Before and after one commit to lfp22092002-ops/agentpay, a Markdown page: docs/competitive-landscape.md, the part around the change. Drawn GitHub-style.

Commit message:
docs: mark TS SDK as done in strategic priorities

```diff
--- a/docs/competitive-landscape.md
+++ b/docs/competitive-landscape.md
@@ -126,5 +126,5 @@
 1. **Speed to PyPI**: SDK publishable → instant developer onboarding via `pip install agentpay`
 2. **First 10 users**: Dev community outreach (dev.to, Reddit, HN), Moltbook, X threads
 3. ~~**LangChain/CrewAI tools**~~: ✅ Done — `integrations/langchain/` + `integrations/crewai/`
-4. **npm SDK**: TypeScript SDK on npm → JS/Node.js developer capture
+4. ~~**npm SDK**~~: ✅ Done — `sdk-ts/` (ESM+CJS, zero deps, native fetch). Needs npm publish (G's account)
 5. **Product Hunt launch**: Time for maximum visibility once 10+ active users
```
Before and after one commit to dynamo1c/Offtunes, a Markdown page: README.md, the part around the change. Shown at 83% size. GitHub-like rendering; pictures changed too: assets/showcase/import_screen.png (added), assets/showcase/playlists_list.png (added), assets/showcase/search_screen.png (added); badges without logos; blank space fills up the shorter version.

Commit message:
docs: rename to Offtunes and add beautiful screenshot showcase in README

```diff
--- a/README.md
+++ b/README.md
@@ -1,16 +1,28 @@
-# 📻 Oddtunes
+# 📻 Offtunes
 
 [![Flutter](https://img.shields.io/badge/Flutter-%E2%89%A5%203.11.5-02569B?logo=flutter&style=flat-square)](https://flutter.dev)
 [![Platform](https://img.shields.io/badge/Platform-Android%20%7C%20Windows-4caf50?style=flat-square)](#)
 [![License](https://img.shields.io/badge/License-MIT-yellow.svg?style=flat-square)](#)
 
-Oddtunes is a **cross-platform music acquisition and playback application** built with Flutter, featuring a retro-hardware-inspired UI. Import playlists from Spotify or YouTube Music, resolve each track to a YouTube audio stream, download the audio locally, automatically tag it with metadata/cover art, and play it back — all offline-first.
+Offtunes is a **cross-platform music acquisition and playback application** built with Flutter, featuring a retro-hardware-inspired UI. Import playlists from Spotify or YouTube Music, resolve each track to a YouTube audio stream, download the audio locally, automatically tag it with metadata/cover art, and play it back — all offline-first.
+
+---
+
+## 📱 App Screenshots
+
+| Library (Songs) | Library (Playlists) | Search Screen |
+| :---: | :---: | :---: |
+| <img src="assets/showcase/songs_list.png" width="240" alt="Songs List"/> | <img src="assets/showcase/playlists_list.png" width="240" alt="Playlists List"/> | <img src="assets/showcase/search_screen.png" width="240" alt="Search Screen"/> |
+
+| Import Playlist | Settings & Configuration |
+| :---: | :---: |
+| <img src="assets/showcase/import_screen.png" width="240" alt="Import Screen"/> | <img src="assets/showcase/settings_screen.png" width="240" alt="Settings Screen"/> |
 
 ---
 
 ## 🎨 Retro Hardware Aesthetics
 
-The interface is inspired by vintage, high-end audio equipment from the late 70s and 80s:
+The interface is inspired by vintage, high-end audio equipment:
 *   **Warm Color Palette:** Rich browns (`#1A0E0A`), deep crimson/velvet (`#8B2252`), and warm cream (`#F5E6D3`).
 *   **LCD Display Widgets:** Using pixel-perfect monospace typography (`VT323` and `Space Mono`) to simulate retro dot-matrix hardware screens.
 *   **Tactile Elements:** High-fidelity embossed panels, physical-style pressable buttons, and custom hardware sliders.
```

==

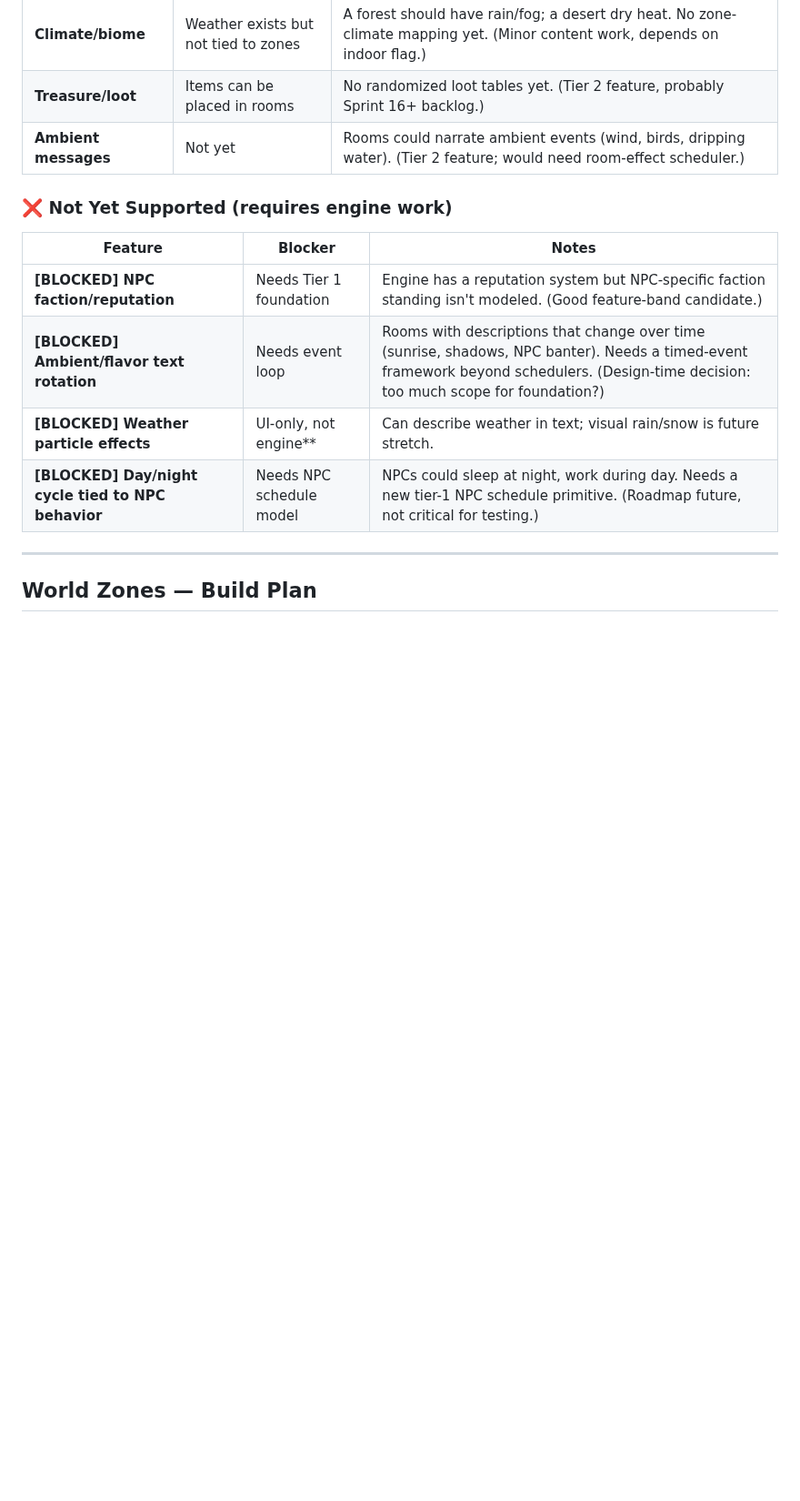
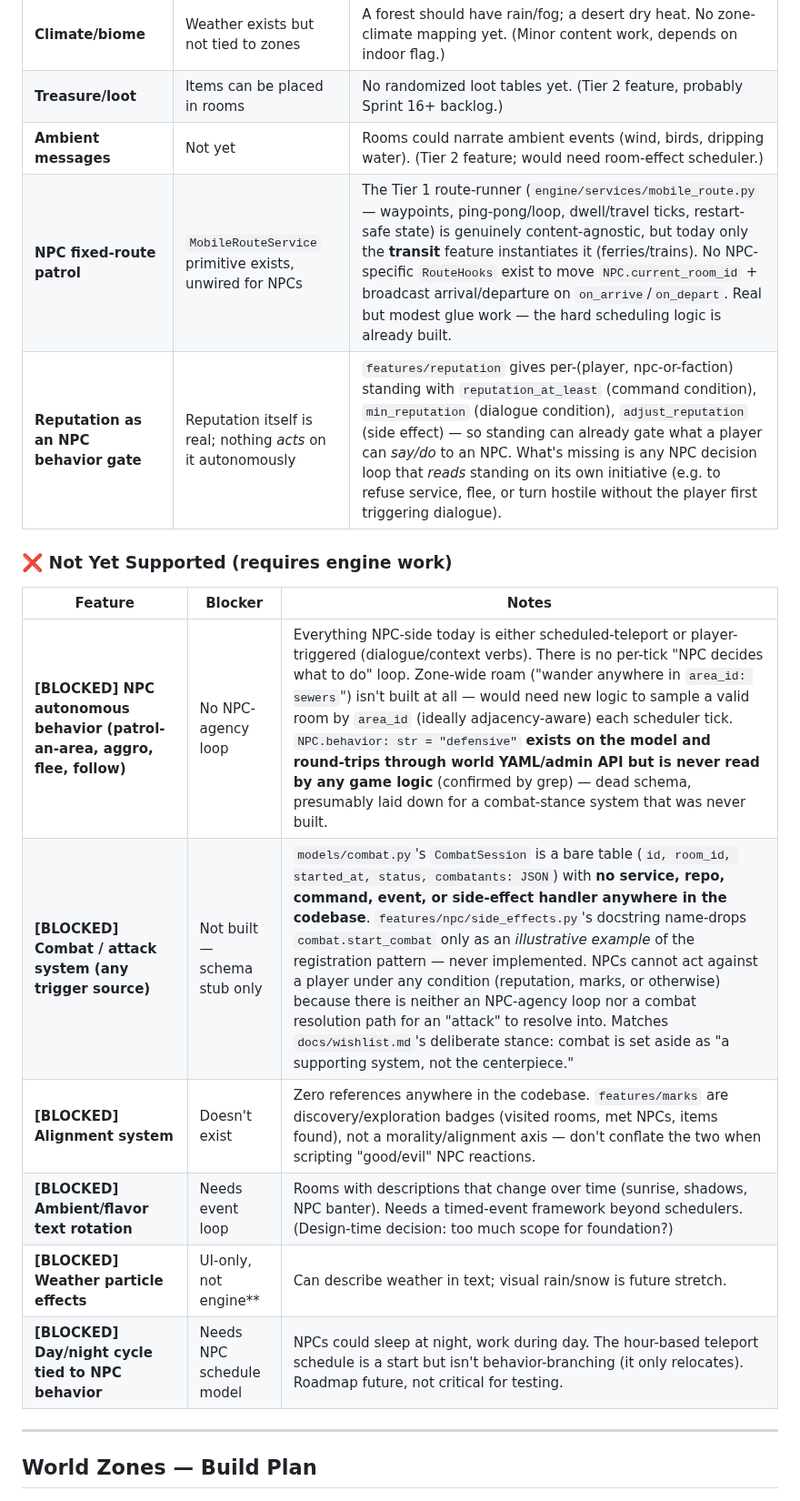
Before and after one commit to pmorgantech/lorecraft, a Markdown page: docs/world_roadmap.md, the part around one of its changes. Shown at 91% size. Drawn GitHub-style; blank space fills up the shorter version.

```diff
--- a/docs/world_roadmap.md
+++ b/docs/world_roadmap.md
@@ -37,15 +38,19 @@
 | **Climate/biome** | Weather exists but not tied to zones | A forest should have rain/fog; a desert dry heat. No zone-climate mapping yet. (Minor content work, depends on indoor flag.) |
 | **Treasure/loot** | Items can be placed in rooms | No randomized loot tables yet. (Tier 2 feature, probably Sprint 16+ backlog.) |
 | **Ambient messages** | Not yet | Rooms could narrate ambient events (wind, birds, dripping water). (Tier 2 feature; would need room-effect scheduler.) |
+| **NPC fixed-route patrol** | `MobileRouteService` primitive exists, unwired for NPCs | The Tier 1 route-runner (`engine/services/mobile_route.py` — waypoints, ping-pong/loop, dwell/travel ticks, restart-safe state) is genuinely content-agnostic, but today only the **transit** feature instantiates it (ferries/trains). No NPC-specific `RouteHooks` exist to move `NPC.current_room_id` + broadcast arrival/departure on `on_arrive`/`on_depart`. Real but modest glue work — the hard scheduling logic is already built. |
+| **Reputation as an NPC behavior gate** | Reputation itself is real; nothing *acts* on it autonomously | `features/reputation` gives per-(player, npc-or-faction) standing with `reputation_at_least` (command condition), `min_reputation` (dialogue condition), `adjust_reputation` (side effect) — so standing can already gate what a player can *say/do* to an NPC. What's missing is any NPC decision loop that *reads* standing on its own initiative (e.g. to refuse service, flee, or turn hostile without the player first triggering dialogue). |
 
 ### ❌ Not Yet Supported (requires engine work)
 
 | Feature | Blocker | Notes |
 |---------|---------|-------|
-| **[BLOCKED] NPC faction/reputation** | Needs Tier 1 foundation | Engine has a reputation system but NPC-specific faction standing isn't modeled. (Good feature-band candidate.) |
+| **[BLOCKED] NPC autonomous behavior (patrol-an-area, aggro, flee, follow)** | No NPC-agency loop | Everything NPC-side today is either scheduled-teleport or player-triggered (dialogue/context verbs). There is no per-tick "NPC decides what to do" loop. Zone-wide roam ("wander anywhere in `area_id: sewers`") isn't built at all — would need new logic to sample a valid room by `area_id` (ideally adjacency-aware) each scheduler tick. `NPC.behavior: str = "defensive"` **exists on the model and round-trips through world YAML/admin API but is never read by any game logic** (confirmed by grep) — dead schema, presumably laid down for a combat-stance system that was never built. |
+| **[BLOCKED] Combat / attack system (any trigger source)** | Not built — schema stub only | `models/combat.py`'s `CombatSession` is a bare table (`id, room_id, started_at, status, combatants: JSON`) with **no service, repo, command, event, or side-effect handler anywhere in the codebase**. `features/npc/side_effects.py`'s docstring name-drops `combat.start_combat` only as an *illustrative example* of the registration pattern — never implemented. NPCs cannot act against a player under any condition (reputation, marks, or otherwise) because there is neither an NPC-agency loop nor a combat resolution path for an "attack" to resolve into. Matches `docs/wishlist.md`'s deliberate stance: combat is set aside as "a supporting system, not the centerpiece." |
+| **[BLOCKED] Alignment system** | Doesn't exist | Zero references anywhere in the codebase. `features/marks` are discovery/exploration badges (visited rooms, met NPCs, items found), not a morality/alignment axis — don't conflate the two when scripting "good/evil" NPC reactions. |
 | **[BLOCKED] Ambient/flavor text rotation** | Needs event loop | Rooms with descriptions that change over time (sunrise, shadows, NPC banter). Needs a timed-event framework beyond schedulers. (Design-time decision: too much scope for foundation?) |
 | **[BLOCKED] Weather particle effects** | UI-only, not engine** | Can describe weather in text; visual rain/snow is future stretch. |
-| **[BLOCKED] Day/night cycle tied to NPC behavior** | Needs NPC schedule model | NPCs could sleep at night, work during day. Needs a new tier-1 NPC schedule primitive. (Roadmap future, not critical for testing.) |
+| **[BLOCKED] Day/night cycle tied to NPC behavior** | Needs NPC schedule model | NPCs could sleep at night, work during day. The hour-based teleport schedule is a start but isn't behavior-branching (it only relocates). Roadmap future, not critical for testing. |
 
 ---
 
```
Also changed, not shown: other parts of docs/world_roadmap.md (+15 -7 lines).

**PROBLEM DETAILS**
Among the records, find all lines that include the string "Needs" and return them.

**RESULT FOR THIS TASK**
+4. ~~**npm SDK**~~: ✅ Done — `sdk-ts/` (ESM+CJS, zero deps, native fetch). Needs npm publish (G's account)
-| **[BLOCKED] NPC faction/reputation** | Needs Tier 1 foundation | Engine has a reputation system but NPC-specific faction standing isn't modeled. (Good feature-band candidate.) |
 | **[BLOCKED] Ambient/flavor text rotation** | Needs event loop | Rooms with descriptions that change over time (sunrise, shadows, NPC banter). Needs a timed-event framework beyond schedulers. (Design-time decision: too much scope for foundation?) |
-| **[BLOCKED] Day/night cycle tied to NPC behavior** | Needs NPC schedule model | NPCs could sleep at night, work during day. Needs a new tier-1 NPC schedule primitive. (Roadmap future, not critical for testing.) |
+| **[BLOCKED] Day/night cycle tied to NPC behavior** | Needs NPC schedule model | NPCs could sleep at night, work during day. The hour-based teleport schedule is a start but isn't behavior-branching (it only relocates). Roadmap future, not critical for testing. |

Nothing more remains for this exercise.